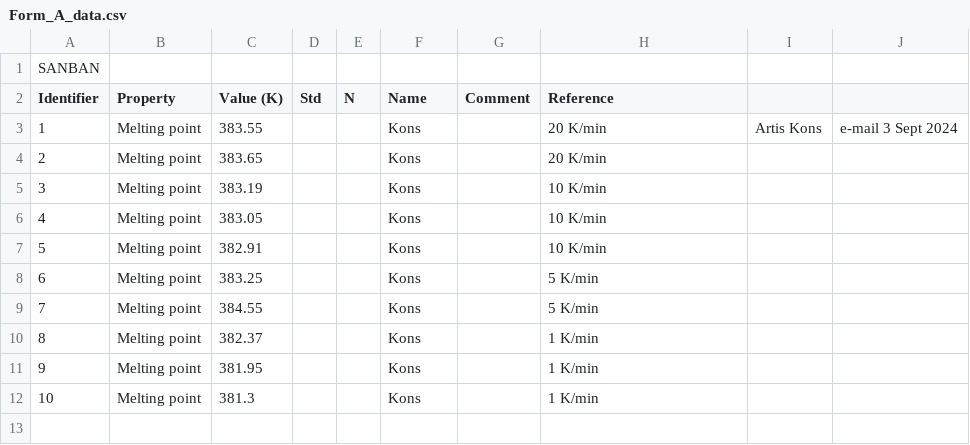
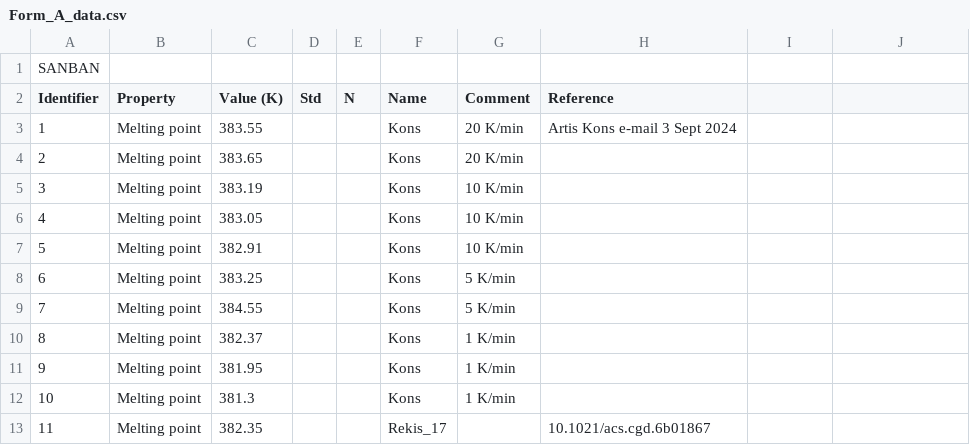
Before and after one commit to ccdc-opensource/collaboration-bestcsp-experimental-data, a CSV file: Phenylpiracetam/Form_A_data.csv, drawn as a sheet.

```diff
--- a/Phenylpiracetam/Form_A_data.csv
+++ b/Phenylpiracetam/Form_A_data.csv
@@ -2,11 +2,12 @@ SANBAN
 Identifier,	Property,		     Value (K),		Std, 	N,       Name,	              Comment,            Reference
-1,         Melting point,        383.55,       ,     ,       Kons,                       , 20 K/min, Artis Kons, e-mail 3 Sept 2024
-2,         Melting point,        383.65,       ,     ,       Kons,                       , 20 K/min
-3,         Melting point,        383.19,       ,     ,       Kons,                       , 10 K/min
-4,         Melting point,        383.05,       ,     ,       Kons,                       , 10 K/min
-5,         Melting point,        382.91,       ,     ,       Kons,                       , 10 K/min
-6,         Melting point,        383.25,       ,     ,       Kons,                       , 5 K/min
-7,         Melting point,        384.55,       ,     ,       Kons,                       , 5 K/min
-8,         Melting point,        382.37,       ,     ,       Kons,                       , 1 K/min
-9,         Melting point,        381.95,       ,     ,       Kons,                       , 1 K/min
-10,        Melting point,        381.3 ,       ,     ,       Kons,                       , 1 K/min
+1,         Melting point,        383.55,       ,     ,       Kons,                        20 K/min, Artis Kons e-mail 3 Sept 2024
+2,         Melting point,        383.65,       ,     ,       Kons,                        20 K/min,
+3,         Melting point,        383.19,       ,     ,       Kons,                        10 K/min,
+4,         Melting point,        383.05,       ,     ,       Kons,                        10 K/min,
+5,         Melting point,        382.91,       ,     ,       Kons,                        10 K/min,
+6,         Melting point,        383.25,       ,     ,       Kons,                        5 K/min,
+7,         Melting point,        384.55,       ,     ,       Kons,                        5 K/min,
+8,         Melting point,        382.37,       ,     ,       Kons,                        1 K/min,
+9,         Melting point,        381.95,       ,     ,       Kons,                        1 K/min,
+10,        Melting point,        381.3 ,       ,     ,       Kons,                        1 K/min,
+11,        Melting point,        382.35,       ,     ,       Rekis_17,                           ,   10.1021/acs.cgd.6b01867
```
Also changed, not shown: Phenylpiracetam/Form_A_enthalpy_melting.csv, Phenylpiracetam/Form_B_enthalpy_melting.csv, 1 other file.
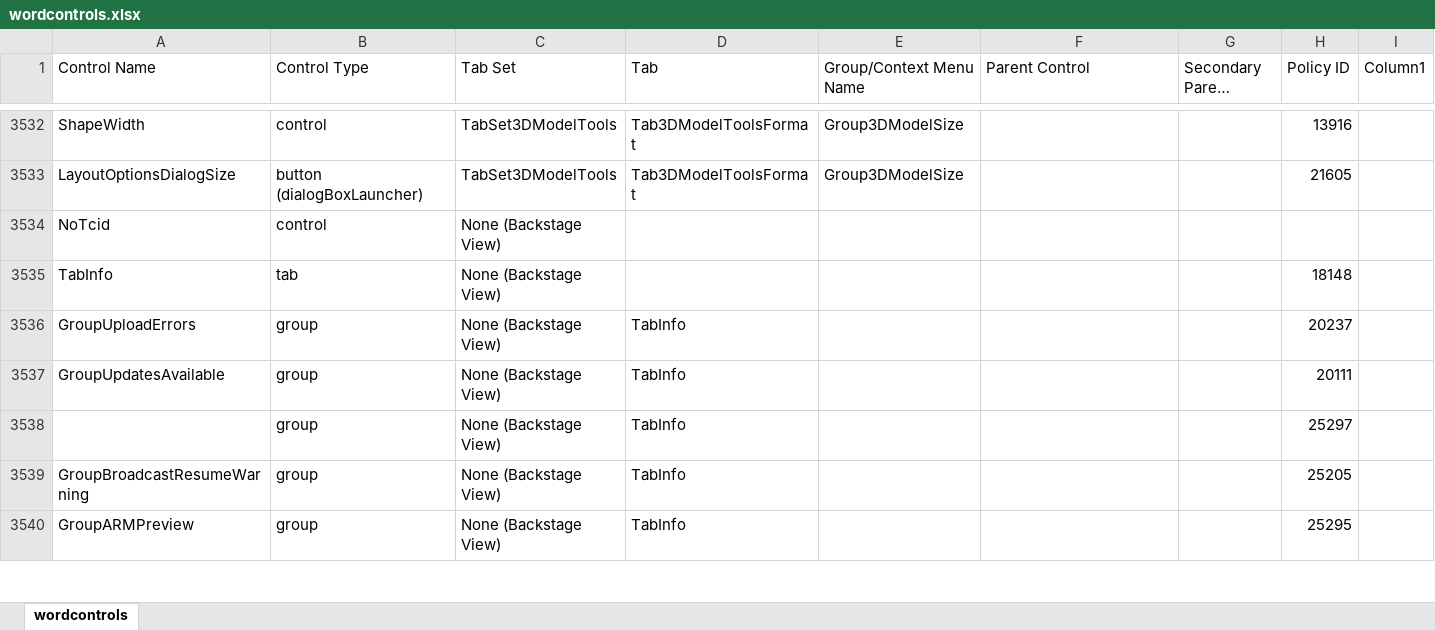
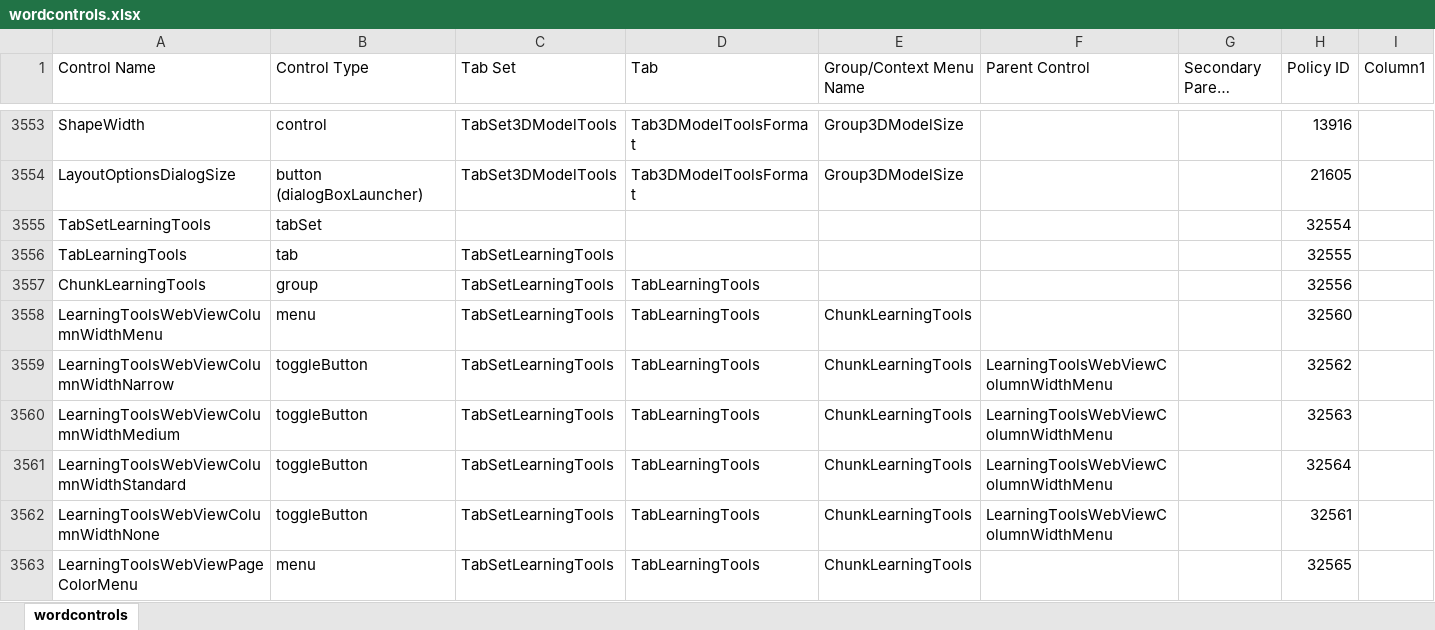
Before and after one commit to OfficeDev/office-fluent-ui-command-identifiers, an Excel workbook: Office 2016/Office365-Current-Channel/wordcontrols.xlsx, sheet wordcontrols, drawn as a sheet; only a part is shown, gaps mark what is left out; the shorter side is filled out with more unchanged rows; long unchanged cells end in …; values as stored, in another font and other column widths than the file's, no borders; table styles not drawn; the diff covers the shown part only; the diff names each change by its address in the sheet, - before the commit and + after, or states it on an @@ line.

```diff
--- a/Office 2016/Office365-Current-Channel/wordcontrols.xlsx (sheet wordcontrols)
+++ b/Office 2016/Office365-Current-Channel/wordcontrols.xlsx (sheet wordcontrols)
+row 3555: TabSetLearningTools | tabSet |  |  |  |  |  | 32554
+row 3556: TabLearningTools | tab | TabSetLearningTools |  |  |  |  | 32555
+row 3557: ChunkLearningTools | group | TabSetLearningTools | TabLearningTools |  |  |  | 32556
+row 3558: LearningToolsWebViewColumnWidthMenu | menu | TabSetLearningTools | TabLearningTools | ChunkLearningTools |  |  | 32560
+row 3559: LearningToolsWebViewColumnWidthNarrow | toggleButton | TabSetLearningTools | TabLearningTools | ChunkLearningTools | LearningToolsWebViewColumnWidthMenu |  | 32562
+row 3560: LearningToolsWebViewColumnWidthMedium | toggleButton | TabSetLearningTools | TabLearningTools | ChunkLearningTools | LearningToolsWebViewColumnWidthMenu |  | 32563
+row 3561: LearningToolsWebViewColumnWidthStandard | toggleButton | TabSetLearningTools | TabLearningTools | ChunkLearningTools | LearningToolsWebViewColumnWidthMenu |  | 32564
+row 3562: LearningToolsWebViewColumnWidthNone | toggleButton | TabSetLearningTools | TabLearningTools | ChunkLearningTools | LearningToolsWebViewColumnWidthMenu |  | 32561
+row 3563: LearningToolsWebViewPageColorMenu | menu | TabSetLearningTools | TabLearningTools | ChunkLearningTools |  |  | 32565
```
Also changed, not shown: 30 added rows, 1 removed row and 21 edited cells elsewhere in this sheet, Office 2016/Office365-Current-Channel/excelcontrols.xlsx, Office 2016/Office365-Current-Channel/outlookaddritemcontrols.xlsx, 28 other files.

_ _ _ _ _

WHAT THE TASK ASKS: Pull every line containing "Sept" from the data.

SOLUTION TO THE EXERCISE:
-1,         Melting point,        383.55,       ,     ,       Kons,                       , 20 K/min, Artis Kons, e-mail 3 Sept 2024
+1,         Melting point,        383.55,       ,     ,       Kons,                        20 K/min, Artis Kons e-mail 3 Sept 2024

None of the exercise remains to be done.